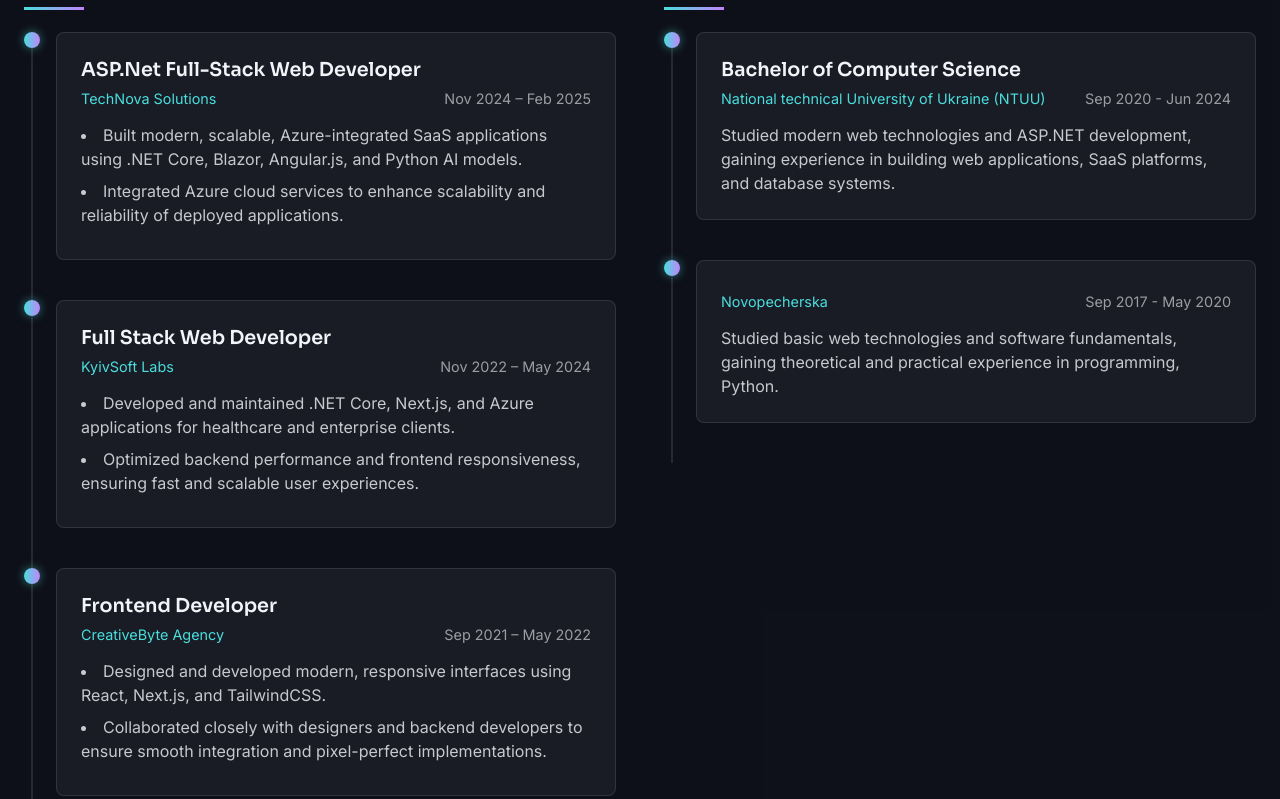
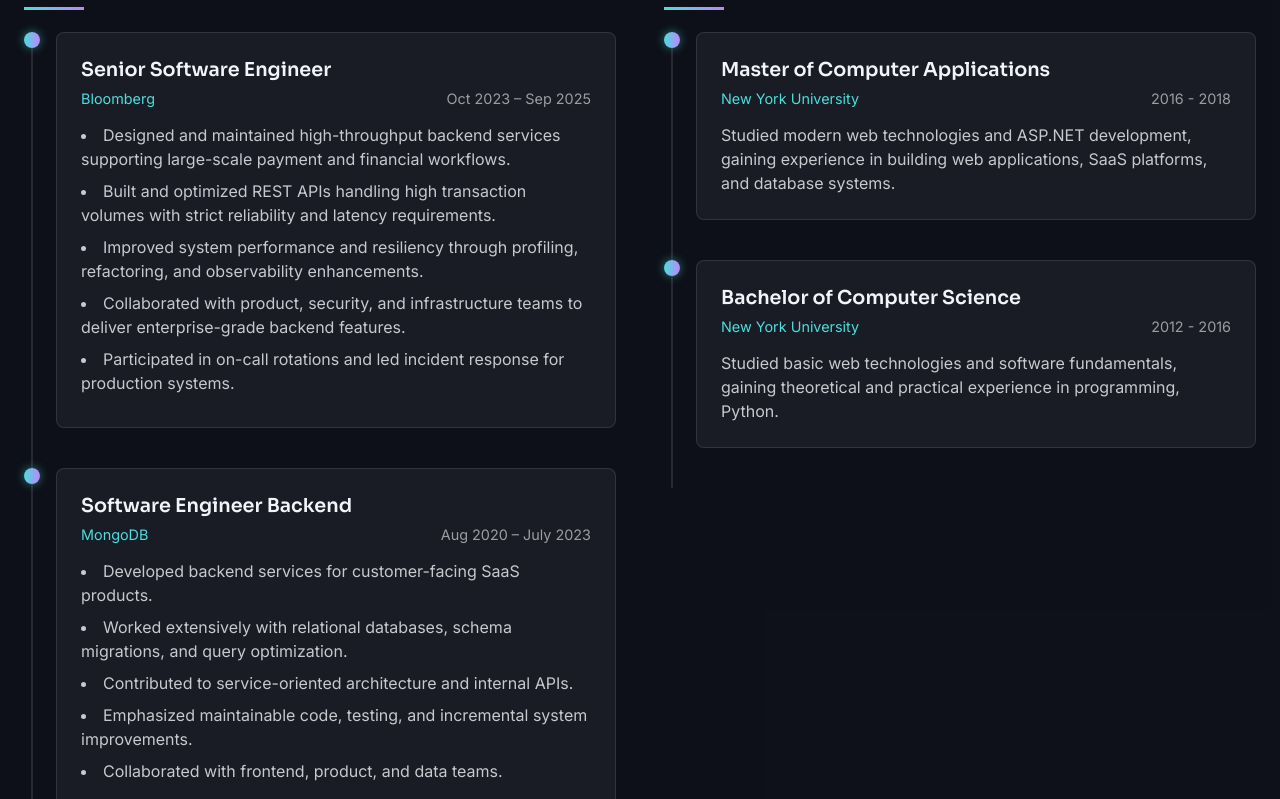
Before and after one commit to mpowers652/myPortfolio, a Next.js app: page / in a window 1280 px wide. Shown: the part 3201-4000 px from the top of the page. Built offline with nearby package versions, Linux system fonts and the light colour scheme; no server answers.

Commit message:
experience

```diff
--- a/components/Experience/Experience.tsx
+++ b/components/Experience/Experience.tsx
@@ -3,6 +3,9 @@ import styles from "./Experience.module.css"
 interface ExperienceItem {
   title: string
   company: string
+  website: string
+  location: string
+  summary: string
   period: string
   description: string[]
 }
@@ -17,46 +20,63 @@ interface EducationItem {
 const Experience = () => {
   const experiences: ExperienceItem[] = [
     {
-      title: "ASP.Net Full-Stack Web Developer",
-      company: "TechNova Solutions",
-      period: "Nov 2024 – Feb 2025",
+      title: "Senior Software Engineer",
+      company: "Bloomberg",
+      website: "https://www.bloomberg.com/",
+      location: "New York, NY",
+      summary: "Bloomberg is a global leader in business and financial information, delivering trusted data, news, and insights that bring transparency and efficiency, and fairness to market",
+      period: "Oct 2023 – Sep 2025",
       description: [
-        "Built modern, scalable, Azure-integrated SaaS applications using .NET Core, Blazor, Angular.js, and Python AI models.",
-        "Integrated Azure cloud services to enhance scalability and reliability of deployed applications."
+        "Designed and maintained high-throughput backend services supporting large-scale payment and financial workflows.",
+        "Built and optimized REST APIs handling high transaction volumes with strict reliability and latency requirements.",
+        "Improved system performance and resiliency through profiling, refactoring, and observability enhancements.",
+        "Collaborated with product, security, and infrastructure teams to deliver enterprise-grade backend features.",
+        "Participated in on-call rotations and led incident response for production systems."
       ],
     },
     {
-      title: "Full Stack Web Developer",
-      company: "KyivSoft Labs",
-      period: "Nov 2022 – May 2024",
+      title: "Software Engineer Backend",
+      company: "MongoDB",
+      website: "https://www.mongodb.com/",
+      location: "New York, NY",
+      summary: "MongoDB's mission is to empower innovators to create, transform, and disrupt industries by unleashing the power of software and data.",
+      period: "Aug 2020 – July 2023",
       description: [
-        "Developed and maintained .NET Core, Next.js, and Azure applications for healthcare and enterprise clients.",
-        "Optimized backend performance and frontend responsiveness, ensuring fast and scalable user experiences.",
+        "Developed backend services for customer-facing SaaS products.",
+        "Worked extensively with relational databases, schema migrations, and query optimization.",
+        "Contributed to service-oriented architecture and internal APIs.",
+        "Emphasized maintainable code, testing, and incremental system improvements.",
+        "Collaborated with frontend, product, and data teams."
       ],
     },
     {
-      title: "Frontend Developer",
-      company: "CreativeByte Agency",
-      period: "Sep 2021 – May 2022",
+      title: "Backend Developer",
+      company: "Flatiron Health",
+      website: "https://flatiron.com/",
+      location: "New York, NY",
+      summary: "Flatiron Health’s mission is to improve and extend lives by learning from the experience of every person with cancer.",
+      period: "Aug 2018 – July 2020",
       description: [
-        "Designed and developed modern, responsive interfaces using React, Next.js, and TailwindCSS.",
-        "Collaborated closely with designers and backend developers to ensure smooth integration and pixel-perfect implementations.",
+        "Built backend services handling millions of requests/day, reducing latency by 40%",
+        "Designed event-driven pipelines processing millions of records daily, improving throughput 3×.",
+        "Owned features end-to-end, ensuring reliability and high availability in production.",
+        "Reduced data failures by ~40% via validation, retry logic, and monitoring."
       ],
     }
   ]
 
   const education: EducationItem[] = [
     {
-      degree: "Bachelor of Computer Science",
-      Education: "National technical University of Ukraine (NTUU)",
-      period: "Sep 2020 - Jun 2024",
+      degree: "Master of Computer Applications",
+      Education: "New York University",
+      period: "2016 - 2018",
       description:
         "Studied modern web technologies and ASP.NET development, gaining experience in building web applications, SaaS platforms, and database systems.",
     },
     {
-      degree: "",
-      Education: "Novopecherska",
-      period: "Sep 2017 - May 2020",
+      degree: "Bachelor of Computer Science",
+      Education: "New York University",
+      period: "2012 - 2016",
       description:
         "Studied basic web technologies and software fundamentals, gaining theoretical and practical experience in programming, Python.",
     },
```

#### Work to complete:
Make an exact copy of the whole listing, but don't bring over any pictures.

#### Reply to the exercise:
Before and after one commit to mpowers652/myPortfolio, a Next.js app: page / in a window 1280 px wide. Shown: the part 3201-4000 px from the top of the page. Built offline with nearby package versions, Linux system fonts and the light colour scheme; no server answers.

Commit message:
experience

```diff
--- a/components/Experience/Experience.tsx
+++ b/components/Experience/Experience.tsx
@@ -3,6 +3,9 @@ import styles from "./Experience.module.css"
 interface ExperienceItem {
   title: string
   company: string
+  website: string
+  location: string
+  summary: string
   period: string
   description: string[]
 }
@@ -17,46 +20,63 @@ interface EducationItem {
 const Experience = () => {
   const experiences: ExperienceItem[] = [
     {
-      title: "ASP.Net Full-Stack Web Developer",
-      company: "TechNova Solutions",
-      period: "Nov 2024 – Feb 2025",
+      title: "Senior Software Engineer",
+      company: "Bloomberg",
+      website: "https://www.bloomberg.com/",
+      location: "New York, NY",
+      summary: "Bloomberg is a global leader in business and financial information, delivering trusted data, news, and insights that bring transparency and efficiency, and fairness to market",
+      period: "Oct 2023 – Sep 2025",
       description: [
-        "Built modern, scalable, Azure-integrated SaaS applications using .NET Core, Blazor, Angular.js, and Python AI models.",
-        "Integrated Azure cloud services to enhance scalability and reliability of deployed applications."
+        "Designed and maintained high-throughput backend services supporting large-scale payment and financial workflows.",
+        "Built and optimized REST APIs handling high transaction volumes with strict reliability and latency requirements.",
+        "Improved system performance and resiliency through profiling, refactoring, and observability enhancements.",
+        "Collaborated with product, security, and infrastructure teams to deliver enterprise-grade backend features.",
+        "Participated in on-call rotations and led incident response for production systems."
       ],
     },
     {
-      title: "Full Stack Web Developer",
-      company: "KyivSoft Labs",
-      period: "Nov 2022 – May 2024",
+      title: "Software Engineer Backend",
+      company: "MongoDB",
+      website: "https://www.mongodb.com/",
+      location: "New York, NY",
+      summary: "MongoDB's mission is to empower innovators to create, transform, and disrupt industries by unleashing the power of software and data.",
+      period: "Aug 2020 – July 2023",
       description: [
-        "Developed and maintained .NET Core, Next.js, and Azure applications for healthcare and enterprise clients.",
-        "Optimized backend performance and frontend responsiveness, ensuring fast and scalable user experiences.",
+        "Developed backend services for customer-facing SaaS products.",
+        "Worked extensively with relational databases, schema migrations, and query optimization.",
+        "Contributed to service-oriented architecture and internal APIs.",
+        "Emphasized maintainable code, testing, and incremental system improvements.",
+        "Collaborated with frontend, product, and data teams."
       ],
     },
     {
-      title: "Frontend Developer",
-      company: "CreativeByte Agency",
-      period: "Sep 2021 – May 2022",
+      title: "Backend Developer",
+      company: "Flatiron Health",
+      website: "https://flatiron.com/",
+      location: "New York, NY",
+      summary: "Flatiron Health’s mission is to improve and extend lives by learning from the experience of every person with cancer.",
+      period: "Aug 2018 – July 2020",
       description: [
-        "Designed and developed modern, responsive interfaces using React, Next.js, and TailwindCSS.",
-        "Collaborated closely with designers and backend developers to ensure smooth integration and pixel-perfect implementations.",
+        "Built backend services handling millions of requests/day, reducing latency by 40%",
+        "Designed event-driven pipelines processing millions of records daily, improving throughput 3×.",
+        "Owned features end-to-end, ensuring reliability and high availability in production.",
+        "Reduced data failures by ~40% via validation, retry logic, and monitoring."
       ],
     }
   ]
 
   const education: EducationItem[] = [
     {
-      degree: "Bachelor of Computer Science",
-      Education: "National technical University of Ukraine (NTUU)",
-      period: "Sep 2020 - Jun 2024",
+      degree: "Master of Computer Applications",
+      Education: "New York University",
+      period: "2016 - 2018",
       description:
         "Studied modern web technologies and ASP.NET development, gaining experience in building web applications, SaaS platforms, and database systems.",
     },
     {
-      degree: "",
-      Education: "Novopecherska",
-      period: "Sep 2017 - May 2020",
+      degree: "Bachelor of Computer Science",
+      Education: "New York University",
+      period: "2012 - 2016",
       description:
         "Studied basic web technologies and software fundamentals, gaining theoretical and practical experience in programming, Python.",
     },
```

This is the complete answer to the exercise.